Millennials (those born around the years between 1977 and 1997) count for nearly half of the employees across the world. Studies show that Millennials are the most socially conscious generation, and they want work to afford them the opportunity to make new friends, learn new skills, and connect to a larger purpose. That sense of purpose is a key factor in their job satisfaction.

Suffice it to say, Millennials can be time-consuming for their managers when it comes to mentoring, but the good thing is that Millennials WANT and DESIRE this needed interaction. They arrive in the corporate environment with academic knowledge and enthusiasm, but without the skills needed to navigate and succeed in this environment. Often young employees feel the mature employee is too stuck in their ways and unwilling to try an alternative, while the mature employee sees the youthful exuberance as flighty and undisciplined. This creates tension, unhealthy rivalry and often contentious relationships in the workplace. And this is where mentorship is so pivotal – not to rein in the flighty young worker, or to dissipate their enthusiasm, but to channel their exuberance and to provide them with the skills necessary to be led and to lead in the workplace. This can be difficult to manage, but here are some ways that are effective in mentoring young employees:

1. Establish a two-way, cross-generational mentoring.
We know that young employees are generally willing to learn and eager to make a difference.
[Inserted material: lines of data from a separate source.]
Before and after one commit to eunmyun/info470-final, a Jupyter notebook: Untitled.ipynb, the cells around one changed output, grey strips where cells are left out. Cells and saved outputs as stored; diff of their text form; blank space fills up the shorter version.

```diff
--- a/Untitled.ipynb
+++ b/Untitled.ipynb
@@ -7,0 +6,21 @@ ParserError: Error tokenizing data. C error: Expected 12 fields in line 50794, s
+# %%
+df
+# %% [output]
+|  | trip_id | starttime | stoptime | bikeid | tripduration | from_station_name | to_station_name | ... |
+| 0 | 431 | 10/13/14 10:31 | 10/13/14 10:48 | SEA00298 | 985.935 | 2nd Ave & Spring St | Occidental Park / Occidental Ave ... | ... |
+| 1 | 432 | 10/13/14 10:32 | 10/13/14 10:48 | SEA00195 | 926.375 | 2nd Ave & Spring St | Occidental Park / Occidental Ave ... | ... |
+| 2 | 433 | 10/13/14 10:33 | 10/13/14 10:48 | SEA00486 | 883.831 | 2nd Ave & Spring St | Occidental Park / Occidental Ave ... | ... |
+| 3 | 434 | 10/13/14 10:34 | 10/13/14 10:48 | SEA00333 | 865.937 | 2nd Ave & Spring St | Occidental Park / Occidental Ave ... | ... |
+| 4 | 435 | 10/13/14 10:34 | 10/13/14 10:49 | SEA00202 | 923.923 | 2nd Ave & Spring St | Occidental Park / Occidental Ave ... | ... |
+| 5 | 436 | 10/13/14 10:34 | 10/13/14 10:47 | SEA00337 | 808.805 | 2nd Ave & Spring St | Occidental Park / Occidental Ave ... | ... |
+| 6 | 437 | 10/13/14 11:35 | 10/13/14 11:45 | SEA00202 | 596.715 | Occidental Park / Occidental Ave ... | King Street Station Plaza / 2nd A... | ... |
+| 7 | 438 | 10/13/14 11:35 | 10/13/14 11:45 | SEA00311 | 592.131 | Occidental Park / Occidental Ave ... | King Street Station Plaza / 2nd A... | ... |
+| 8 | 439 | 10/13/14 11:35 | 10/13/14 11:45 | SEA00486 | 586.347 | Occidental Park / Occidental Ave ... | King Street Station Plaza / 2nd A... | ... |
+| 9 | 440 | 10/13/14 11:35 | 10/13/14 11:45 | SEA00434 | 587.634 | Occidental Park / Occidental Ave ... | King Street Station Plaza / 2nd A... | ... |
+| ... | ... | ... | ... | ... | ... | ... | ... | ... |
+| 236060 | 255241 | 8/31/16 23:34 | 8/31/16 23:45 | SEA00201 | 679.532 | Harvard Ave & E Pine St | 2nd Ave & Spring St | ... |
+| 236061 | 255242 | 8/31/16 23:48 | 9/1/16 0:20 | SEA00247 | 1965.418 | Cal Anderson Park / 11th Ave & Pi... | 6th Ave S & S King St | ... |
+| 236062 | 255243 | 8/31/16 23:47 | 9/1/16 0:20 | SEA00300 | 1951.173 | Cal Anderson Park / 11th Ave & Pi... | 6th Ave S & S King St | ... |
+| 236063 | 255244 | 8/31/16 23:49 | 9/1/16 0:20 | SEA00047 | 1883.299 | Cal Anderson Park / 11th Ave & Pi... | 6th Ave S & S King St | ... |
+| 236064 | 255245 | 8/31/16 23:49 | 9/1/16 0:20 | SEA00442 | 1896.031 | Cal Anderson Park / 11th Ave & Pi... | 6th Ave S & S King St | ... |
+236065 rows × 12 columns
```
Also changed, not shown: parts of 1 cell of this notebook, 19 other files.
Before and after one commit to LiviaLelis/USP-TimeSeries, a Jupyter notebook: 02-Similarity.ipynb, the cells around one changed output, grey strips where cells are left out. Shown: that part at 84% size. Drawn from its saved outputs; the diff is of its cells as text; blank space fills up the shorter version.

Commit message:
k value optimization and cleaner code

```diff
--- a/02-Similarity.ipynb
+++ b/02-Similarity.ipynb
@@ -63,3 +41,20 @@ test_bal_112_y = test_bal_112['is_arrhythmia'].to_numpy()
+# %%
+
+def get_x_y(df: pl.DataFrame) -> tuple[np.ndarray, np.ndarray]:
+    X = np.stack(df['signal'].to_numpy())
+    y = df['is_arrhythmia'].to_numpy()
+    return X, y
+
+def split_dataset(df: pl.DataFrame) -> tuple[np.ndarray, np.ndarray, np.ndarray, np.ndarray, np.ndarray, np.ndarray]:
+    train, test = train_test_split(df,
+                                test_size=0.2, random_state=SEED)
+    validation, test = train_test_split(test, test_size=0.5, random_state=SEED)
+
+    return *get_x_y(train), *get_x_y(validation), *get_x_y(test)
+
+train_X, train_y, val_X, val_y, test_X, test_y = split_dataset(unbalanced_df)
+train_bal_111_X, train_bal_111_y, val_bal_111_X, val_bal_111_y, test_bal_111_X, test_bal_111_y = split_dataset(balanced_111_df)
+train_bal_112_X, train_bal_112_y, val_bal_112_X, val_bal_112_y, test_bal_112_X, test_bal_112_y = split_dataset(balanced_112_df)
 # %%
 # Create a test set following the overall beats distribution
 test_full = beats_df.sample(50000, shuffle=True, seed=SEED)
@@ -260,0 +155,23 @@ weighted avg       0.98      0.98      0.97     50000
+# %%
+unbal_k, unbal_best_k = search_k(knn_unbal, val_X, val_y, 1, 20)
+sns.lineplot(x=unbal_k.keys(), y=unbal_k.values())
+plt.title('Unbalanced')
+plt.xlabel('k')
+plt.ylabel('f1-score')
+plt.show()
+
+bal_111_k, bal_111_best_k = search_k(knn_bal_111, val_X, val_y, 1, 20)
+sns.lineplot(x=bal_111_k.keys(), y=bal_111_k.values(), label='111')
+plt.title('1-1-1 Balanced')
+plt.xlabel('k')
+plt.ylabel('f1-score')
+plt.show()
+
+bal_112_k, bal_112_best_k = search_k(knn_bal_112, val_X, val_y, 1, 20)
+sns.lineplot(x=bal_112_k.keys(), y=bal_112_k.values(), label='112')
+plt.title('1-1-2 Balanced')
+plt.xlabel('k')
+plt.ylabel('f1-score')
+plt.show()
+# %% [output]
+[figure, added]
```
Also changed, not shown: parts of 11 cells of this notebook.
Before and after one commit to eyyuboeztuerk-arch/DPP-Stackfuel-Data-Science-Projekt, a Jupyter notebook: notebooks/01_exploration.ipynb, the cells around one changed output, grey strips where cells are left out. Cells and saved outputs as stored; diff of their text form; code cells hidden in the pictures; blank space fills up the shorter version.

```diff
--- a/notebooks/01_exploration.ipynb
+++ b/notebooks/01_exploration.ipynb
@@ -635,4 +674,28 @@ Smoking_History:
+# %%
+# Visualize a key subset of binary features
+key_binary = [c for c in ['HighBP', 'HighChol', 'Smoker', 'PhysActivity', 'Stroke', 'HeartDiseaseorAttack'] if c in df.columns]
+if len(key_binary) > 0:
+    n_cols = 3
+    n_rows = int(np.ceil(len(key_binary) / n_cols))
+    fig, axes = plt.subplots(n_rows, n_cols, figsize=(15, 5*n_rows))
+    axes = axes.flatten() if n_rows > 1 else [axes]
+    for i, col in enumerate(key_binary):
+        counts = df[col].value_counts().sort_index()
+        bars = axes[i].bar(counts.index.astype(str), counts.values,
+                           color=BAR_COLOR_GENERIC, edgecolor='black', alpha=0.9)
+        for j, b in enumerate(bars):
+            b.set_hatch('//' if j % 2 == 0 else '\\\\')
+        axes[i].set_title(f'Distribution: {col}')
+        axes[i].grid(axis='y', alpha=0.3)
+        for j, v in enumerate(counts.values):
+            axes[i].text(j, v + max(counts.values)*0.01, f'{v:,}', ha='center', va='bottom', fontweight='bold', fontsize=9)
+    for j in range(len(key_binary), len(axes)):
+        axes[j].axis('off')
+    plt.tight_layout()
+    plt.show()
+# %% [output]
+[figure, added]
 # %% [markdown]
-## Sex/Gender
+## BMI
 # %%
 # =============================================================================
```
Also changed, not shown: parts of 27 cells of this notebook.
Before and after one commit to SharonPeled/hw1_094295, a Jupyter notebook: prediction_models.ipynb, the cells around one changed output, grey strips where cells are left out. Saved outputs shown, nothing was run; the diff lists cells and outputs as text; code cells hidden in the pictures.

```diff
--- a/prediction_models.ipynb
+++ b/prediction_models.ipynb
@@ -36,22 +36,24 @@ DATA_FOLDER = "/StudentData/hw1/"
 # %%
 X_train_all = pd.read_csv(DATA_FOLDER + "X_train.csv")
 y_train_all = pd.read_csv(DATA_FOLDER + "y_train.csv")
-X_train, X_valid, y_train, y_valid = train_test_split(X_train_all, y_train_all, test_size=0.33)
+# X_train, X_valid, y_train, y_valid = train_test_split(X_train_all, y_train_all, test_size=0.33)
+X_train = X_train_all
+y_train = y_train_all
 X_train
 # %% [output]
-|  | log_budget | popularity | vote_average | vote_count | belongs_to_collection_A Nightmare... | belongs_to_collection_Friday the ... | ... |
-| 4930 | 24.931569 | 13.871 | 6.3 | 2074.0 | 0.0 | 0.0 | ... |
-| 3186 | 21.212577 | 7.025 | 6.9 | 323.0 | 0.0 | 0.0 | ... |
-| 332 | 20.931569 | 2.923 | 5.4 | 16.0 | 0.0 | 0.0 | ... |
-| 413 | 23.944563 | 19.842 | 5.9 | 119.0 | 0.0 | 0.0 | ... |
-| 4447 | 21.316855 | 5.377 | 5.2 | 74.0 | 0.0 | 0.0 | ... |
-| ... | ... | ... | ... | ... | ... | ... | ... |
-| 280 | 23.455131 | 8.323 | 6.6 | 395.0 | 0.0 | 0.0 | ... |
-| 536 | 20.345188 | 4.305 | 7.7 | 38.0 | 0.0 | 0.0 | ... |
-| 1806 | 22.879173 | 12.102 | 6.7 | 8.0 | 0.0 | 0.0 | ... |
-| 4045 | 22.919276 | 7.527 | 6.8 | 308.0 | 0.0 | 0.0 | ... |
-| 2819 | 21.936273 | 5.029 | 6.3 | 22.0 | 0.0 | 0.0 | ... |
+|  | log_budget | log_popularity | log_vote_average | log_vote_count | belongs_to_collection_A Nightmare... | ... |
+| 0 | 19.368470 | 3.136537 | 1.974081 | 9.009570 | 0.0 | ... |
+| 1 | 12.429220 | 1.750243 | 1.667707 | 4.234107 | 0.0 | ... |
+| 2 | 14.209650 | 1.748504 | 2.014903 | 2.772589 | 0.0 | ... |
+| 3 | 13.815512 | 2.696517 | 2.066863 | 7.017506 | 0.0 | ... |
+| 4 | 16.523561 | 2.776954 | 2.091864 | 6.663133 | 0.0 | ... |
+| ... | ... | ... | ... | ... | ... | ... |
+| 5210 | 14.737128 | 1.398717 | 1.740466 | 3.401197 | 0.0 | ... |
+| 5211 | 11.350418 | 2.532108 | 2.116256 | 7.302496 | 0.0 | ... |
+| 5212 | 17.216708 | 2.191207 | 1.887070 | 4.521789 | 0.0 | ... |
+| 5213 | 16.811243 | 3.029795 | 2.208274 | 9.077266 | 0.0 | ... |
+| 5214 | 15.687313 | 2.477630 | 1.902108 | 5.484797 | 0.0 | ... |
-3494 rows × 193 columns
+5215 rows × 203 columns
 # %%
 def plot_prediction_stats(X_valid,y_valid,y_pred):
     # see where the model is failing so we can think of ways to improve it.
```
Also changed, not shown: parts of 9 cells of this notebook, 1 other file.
They are technology savvy, highly adaptable, comfortable with the rapid pace of change, and have multicultural awareness. Companies need these skills from all their employees and leaders. Younger employees can mentor their long-tenured bosses and colleagues in these areas, while established leaders can help the younger ones channel their ideas and enthusiasm in ways that promote innovation.

2. Support informal mentoring.
Some of the most effective informal mentoring are the spontaneous relationships that occur naturally in an organization, such as over lunch or a manager guiding a younger employee through a project. Mentors and long-tenured employees should seize the opportunities when they see a mentoring moment. These moments happen in the halls, in the elevator or just after a meeting. People need to understand the value of letting it happen serendipitously.

3. Make mentoring a part of the organizational strategy.
All leaders need to look at their followers and commit to helping them grow in their jobs. This should be applied to everyone, not just those who opted for formal mentorship. Younger leaders need to be guided and have expertise and wisdom passed on. It may be a good idea to include a commitment to mentoring in the performance appraisals.

While it is perceived that young employees know everything due to their tech-savvy lifestyle, their ability to adapt and figure out solutions, they are not all-knowing…and they know this! They are eager to learn new skills, and to have knowledge transferred to them. Millennials are filled with enthusiasm and passion, which, through successful mentoring, can be honed in and used to your company’s benefit.